Presented by: Peter Walters
Review written by: Rory O’Brien
Peter presented his second talk on Winston Churchill to a well-attended group of members on 24 October 2018. The early part of this period, between 1930 and 1939, saw Winston Churchill in the political wilderness. He watched as Hitler grew stronger and he spoke against German rearmament, however, he was a lone voice urging Britain to strengthen itself to counter German belligerence. He urged the government to rebuild the Royal Air Force and create a new military defence. During that time he was overlooked as Minister for Coordination of Defence. The 1936 abdication crisis was another distraction in Britain’s neglect of Germany’s growth.

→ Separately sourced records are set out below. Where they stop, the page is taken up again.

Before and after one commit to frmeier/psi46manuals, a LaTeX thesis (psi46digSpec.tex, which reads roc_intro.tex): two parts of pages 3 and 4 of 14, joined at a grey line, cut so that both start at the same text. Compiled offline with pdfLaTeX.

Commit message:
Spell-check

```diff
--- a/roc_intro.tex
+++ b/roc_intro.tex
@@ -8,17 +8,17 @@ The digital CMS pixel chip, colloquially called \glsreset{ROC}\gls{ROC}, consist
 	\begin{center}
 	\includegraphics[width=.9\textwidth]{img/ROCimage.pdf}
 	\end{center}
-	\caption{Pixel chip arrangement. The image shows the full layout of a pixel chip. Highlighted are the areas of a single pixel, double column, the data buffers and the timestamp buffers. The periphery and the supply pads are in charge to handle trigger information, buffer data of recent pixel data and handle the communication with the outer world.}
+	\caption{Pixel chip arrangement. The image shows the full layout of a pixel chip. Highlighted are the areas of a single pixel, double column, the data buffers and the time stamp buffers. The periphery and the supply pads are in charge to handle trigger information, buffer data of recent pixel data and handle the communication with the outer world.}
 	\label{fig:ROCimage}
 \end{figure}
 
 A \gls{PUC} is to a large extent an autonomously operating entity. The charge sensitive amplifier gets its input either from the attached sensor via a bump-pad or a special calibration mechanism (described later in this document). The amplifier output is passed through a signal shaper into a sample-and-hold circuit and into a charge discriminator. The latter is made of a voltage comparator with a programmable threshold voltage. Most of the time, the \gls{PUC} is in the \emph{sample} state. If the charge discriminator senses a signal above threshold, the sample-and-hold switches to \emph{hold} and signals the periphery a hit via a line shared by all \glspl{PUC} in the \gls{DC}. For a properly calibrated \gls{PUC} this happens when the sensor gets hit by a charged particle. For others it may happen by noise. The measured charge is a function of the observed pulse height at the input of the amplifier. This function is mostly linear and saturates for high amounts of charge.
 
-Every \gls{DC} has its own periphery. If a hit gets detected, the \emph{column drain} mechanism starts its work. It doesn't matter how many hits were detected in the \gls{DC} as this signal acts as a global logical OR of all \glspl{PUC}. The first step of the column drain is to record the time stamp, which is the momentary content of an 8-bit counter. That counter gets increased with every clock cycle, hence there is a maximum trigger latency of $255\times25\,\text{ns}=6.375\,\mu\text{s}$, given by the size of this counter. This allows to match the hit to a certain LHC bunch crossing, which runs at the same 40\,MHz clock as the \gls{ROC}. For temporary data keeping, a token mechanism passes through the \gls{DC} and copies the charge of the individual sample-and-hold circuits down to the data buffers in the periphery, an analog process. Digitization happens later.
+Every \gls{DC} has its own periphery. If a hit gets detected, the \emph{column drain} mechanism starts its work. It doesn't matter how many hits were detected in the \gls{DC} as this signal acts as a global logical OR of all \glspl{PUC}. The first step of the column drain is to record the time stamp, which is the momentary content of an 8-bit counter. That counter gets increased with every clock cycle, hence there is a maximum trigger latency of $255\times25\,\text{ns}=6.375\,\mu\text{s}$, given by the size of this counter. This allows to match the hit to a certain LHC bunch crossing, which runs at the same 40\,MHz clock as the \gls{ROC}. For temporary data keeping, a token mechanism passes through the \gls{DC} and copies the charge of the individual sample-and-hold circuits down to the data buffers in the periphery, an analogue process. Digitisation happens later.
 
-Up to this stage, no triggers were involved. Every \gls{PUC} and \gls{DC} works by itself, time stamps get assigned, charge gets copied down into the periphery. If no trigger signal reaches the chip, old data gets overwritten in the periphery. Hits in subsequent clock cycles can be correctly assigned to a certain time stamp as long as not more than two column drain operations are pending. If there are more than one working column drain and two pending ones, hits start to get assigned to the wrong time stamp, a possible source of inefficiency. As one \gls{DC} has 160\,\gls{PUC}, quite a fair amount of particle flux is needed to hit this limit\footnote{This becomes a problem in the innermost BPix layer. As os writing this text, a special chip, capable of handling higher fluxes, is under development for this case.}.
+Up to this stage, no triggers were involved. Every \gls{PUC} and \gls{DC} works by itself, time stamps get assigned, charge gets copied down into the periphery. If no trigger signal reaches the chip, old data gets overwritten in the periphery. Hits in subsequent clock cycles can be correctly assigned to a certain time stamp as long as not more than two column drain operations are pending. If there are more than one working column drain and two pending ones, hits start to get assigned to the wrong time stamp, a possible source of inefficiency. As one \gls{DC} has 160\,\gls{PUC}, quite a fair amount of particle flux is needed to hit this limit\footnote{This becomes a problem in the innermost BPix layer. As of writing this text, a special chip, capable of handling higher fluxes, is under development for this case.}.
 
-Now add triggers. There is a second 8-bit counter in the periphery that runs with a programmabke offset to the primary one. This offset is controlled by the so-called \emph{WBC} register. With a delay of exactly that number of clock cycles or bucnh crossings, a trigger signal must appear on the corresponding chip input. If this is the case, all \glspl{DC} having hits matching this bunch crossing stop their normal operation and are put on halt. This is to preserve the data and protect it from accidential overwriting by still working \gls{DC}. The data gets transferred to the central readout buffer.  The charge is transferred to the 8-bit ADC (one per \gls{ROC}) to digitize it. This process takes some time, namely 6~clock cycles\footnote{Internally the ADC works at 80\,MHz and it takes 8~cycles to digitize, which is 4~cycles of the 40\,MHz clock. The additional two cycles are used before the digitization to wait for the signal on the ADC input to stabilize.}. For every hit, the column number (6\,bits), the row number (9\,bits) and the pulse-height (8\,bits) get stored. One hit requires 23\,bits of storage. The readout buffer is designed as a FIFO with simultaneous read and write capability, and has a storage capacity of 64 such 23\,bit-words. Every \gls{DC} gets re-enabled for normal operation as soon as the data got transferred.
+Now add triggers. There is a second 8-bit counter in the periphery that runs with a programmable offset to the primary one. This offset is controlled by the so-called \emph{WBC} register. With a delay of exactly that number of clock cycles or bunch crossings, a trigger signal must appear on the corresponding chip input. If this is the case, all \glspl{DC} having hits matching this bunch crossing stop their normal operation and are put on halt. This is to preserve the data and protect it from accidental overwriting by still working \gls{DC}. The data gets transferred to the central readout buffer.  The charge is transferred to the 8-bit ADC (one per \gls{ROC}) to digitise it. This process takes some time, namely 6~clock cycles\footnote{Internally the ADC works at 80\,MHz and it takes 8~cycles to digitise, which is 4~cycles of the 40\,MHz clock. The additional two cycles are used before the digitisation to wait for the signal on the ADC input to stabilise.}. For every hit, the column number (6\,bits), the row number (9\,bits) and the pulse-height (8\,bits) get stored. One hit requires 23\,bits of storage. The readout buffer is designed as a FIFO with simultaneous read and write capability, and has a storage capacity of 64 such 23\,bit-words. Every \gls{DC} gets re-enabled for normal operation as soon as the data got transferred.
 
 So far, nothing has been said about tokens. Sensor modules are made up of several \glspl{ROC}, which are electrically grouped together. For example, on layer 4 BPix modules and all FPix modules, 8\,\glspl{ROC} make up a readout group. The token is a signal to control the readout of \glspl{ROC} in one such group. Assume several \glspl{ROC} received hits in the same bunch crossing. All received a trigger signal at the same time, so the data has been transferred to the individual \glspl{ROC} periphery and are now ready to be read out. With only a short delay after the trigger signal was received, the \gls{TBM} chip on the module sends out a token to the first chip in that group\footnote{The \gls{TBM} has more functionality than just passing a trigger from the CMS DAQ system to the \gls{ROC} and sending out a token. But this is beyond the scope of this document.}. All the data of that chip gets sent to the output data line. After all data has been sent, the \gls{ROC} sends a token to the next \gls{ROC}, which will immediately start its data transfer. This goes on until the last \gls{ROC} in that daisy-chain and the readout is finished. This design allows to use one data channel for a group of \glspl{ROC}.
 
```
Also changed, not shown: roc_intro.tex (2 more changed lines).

On 3 September 1939, war against Germany was declared and Winston was appointed First Lord of the Admiralty. After some issues Chamberlain resigned in May 1940 and the King asked Winston to be Prime Minister. In addition, he also took on the position of Minister for Defence. His oratory skills were soon apparent and gave the people great inspiration at a time when nerves were tense. The Battle of Britain was fought and won by ‘The Few’ fighter pilots of the Royal Air Force. He soon realised that Britain was woefully ill prepared to fight the German super-power. He therefore rapidly developed a strong bond with the United States and President Roosevelt. Winston visited the US and kept in continual contact with the President. He secured a good supply of food, oil and munitions.
Churchill on D-Day
By 1942 the war in North Africa was won at ‘El Alamein’, which Winston referred to as, “The end of the beginning”. Apart from the war Winston was also battling depression which he referred to as, ‘the black dog’. With the Japanese attack on Pearl Harbour and America finally entering the war Britain was guaranteed a very strong ally and wholehearted support. After Roosevelt’s death Winston worked well with President Harry Truman.
Churchill relaxing with his paintbrush